Below is the hierarchy of fall prevention measures, starting from ideal to the least effective:
Good planning can save lives and money
A top concern for building owners is return on investment. Still many building owners fail to consider how comprehensive fall protection and suspended access design is key to getting the best return on investment. Why?
Knowing why the impact load matters could save lives.
Impact load matters because if a worker falls while working at height, the anchorage must withstand the forces generated to arrest the worker’s fall. A few factors that determine the impact forces generated on the anchorage when arresting a fall include:
What is a Fall Arrest System?
According to OSHA, Fall protection means a system used to arrest an employee in a free fall from a working-walking surface. It consists of a body harness, anchorage, and connector. The means of connection may include a lanyard, deceleration device, lifeline, or a suitable combination of these.
OSHA published the Walking-Working Surfaces rule on November 18, 2016, and it became effective January 17, 2017, requiring building owners to have certified anchorages for workers using RDS whenever such suspended work is performed.
One single steel hook affixed to a brick parapet. That was all the 12-story building offered Gus Strats to attach his rope descent system to before he climbed over the parapet to clean the windows. Strats agonized over going ahead with the work, one of his semiannual window cleaning contracts, without safe anchorages to which to secure his ropes.
Under the shrill of drilling sounds plays inspirational music. Daniel Mensah works steadily and peacefully, looming deadlines pushing him forward, keeping him on task. With nearly 120 projects at various stages going on at the same time, Mensah has no time to spare.
Safety harnesses with retractable steel lanyard? Check. Safety glasses and work gloves? Check. Respirator for COVID-19 protection? Check. Summit Anchor Company workers remain vigilant as they install rooftop fall protection systems, as shown on their latest project at the Holiday Inn-Washington Capitol in Washington, DC.

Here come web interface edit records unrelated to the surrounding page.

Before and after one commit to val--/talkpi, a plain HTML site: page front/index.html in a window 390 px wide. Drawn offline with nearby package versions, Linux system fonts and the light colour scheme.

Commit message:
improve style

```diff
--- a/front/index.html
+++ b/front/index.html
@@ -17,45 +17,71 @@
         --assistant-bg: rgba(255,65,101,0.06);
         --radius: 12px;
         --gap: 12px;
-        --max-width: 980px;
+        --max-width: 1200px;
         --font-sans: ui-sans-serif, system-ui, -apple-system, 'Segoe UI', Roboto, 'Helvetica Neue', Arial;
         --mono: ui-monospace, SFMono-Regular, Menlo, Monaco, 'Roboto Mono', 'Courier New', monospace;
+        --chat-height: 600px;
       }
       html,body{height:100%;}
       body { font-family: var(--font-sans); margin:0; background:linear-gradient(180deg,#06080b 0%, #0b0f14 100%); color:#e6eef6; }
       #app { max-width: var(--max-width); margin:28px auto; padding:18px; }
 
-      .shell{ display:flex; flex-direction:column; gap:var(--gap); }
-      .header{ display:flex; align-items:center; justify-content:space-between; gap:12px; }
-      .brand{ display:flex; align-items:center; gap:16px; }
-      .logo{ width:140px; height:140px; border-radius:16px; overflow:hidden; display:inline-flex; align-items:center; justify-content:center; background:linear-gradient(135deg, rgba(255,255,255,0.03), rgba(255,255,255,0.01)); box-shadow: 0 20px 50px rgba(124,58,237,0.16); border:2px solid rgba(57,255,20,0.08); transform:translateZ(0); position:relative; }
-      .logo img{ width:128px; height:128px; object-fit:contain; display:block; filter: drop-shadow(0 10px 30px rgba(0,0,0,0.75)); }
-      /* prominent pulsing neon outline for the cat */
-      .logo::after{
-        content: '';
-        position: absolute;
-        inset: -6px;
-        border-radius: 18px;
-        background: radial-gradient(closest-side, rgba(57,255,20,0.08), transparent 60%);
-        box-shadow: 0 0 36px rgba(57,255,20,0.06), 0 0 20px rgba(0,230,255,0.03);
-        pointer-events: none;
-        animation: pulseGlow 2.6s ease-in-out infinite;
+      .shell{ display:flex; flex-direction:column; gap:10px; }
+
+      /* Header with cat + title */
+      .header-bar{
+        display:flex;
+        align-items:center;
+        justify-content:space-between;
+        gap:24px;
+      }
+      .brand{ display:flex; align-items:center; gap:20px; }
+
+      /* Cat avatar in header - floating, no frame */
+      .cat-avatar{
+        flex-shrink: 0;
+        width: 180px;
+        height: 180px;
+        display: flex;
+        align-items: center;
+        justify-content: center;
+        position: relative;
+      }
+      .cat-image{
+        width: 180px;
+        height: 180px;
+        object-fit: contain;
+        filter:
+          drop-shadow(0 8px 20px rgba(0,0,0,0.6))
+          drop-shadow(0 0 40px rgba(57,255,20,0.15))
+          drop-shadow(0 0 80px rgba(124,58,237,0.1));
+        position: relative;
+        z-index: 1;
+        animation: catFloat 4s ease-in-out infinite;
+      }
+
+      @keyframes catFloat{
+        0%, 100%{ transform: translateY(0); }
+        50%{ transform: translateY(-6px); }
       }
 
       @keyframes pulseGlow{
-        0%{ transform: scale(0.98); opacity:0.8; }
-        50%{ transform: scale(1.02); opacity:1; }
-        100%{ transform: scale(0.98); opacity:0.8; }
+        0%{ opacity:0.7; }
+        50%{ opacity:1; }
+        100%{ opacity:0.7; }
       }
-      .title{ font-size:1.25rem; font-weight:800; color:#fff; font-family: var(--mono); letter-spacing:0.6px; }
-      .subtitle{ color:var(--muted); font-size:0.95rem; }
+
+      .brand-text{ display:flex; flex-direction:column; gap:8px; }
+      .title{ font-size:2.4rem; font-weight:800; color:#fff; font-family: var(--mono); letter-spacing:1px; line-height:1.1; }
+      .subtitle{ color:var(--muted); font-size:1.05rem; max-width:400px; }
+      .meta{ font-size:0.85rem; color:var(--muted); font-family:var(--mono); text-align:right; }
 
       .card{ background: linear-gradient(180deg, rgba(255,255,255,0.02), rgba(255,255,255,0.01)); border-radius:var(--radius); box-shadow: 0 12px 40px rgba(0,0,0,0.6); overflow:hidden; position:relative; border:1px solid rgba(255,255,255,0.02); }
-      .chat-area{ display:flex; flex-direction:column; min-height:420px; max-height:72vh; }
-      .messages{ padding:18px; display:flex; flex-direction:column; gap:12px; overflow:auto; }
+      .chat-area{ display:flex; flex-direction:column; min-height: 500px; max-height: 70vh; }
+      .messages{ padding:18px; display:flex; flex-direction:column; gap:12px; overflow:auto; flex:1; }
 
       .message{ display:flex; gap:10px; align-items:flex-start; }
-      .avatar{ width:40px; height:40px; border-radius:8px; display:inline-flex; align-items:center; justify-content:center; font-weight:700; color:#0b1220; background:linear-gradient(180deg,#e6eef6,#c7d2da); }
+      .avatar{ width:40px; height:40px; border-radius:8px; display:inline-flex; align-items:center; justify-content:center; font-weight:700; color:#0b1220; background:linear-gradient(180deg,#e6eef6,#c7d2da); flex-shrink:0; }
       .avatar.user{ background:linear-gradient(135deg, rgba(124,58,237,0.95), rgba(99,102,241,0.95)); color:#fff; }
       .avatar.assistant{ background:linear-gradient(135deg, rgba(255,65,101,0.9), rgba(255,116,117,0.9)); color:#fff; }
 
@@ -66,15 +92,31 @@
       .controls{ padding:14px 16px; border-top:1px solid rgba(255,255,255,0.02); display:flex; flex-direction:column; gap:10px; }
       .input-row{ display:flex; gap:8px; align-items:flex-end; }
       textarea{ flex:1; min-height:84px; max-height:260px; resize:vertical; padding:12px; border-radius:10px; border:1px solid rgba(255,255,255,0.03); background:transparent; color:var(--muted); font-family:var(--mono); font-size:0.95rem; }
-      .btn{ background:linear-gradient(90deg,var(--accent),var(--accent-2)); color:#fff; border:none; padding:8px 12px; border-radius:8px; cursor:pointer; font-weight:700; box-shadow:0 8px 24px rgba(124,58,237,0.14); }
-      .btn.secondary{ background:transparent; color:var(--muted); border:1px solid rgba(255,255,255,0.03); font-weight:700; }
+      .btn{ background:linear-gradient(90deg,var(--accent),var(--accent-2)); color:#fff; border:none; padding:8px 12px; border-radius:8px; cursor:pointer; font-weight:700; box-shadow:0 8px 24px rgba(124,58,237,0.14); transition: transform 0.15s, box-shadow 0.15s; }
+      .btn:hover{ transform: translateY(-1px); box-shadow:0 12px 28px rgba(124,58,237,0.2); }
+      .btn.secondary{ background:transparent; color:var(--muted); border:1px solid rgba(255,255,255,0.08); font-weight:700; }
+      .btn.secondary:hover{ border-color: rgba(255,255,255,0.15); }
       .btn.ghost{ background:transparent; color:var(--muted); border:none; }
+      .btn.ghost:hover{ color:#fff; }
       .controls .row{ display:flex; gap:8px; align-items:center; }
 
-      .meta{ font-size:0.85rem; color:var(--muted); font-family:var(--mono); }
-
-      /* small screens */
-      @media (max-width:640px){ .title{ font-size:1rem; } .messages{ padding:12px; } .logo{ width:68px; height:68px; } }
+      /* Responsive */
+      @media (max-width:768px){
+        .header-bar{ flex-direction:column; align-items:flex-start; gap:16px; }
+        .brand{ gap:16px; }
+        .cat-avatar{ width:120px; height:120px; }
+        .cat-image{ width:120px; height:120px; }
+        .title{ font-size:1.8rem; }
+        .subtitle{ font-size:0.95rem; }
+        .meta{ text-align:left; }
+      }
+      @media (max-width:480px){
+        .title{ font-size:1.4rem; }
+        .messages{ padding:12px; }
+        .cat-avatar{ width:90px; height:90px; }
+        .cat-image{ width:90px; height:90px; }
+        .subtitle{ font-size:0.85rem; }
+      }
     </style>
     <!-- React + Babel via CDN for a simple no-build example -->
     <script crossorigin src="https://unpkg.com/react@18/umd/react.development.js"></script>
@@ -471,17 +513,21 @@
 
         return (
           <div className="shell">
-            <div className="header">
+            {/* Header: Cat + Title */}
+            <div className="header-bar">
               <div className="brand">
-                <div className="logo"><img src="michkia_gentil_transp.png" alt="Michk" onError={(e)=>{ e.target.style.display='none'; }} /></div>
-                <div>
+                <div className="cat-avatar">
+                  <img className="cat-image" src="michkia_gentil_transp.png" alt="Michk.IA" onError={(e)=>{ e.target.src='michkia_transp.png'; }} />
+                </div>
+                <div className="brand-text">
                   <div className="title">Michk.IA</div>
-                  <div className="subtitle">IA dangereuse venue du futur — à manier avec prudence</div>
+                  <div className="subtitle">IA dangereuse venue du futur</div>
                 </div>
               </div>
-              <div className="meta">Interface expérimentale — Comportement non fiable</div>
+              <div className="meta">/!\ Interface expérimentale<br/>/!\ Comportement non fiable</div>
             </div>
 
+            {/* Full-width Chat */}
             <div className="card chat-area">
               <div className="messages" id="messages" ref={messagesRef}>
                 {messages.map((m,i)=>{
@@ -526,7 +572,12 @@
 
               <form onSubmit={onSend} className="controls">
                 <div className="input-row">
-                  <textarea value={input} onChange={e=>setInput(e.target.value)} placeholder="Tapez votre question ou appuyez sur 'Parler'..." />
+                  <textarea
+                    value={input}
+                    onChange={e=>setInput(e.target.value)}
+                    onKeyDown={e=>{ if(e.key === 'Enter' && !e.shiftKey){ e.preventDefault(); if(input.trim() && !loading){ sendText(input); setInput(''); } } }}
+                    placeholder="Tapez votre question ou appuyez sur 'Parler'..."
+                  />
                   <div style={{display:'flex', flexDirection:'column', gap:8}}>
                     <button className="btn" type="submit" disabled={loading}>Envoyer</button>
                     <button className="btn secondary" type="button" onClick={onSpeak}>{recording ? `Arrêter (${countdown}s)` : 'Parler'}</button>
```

Business as usual under unusual circumstances is not an option in light of the coronavirus (COVID-19) outbreak that is affecting our nation and our world. Summit Anchor Company is open for business, but we have made several adjustments to safeguard employees and provide our essential products and services to customers.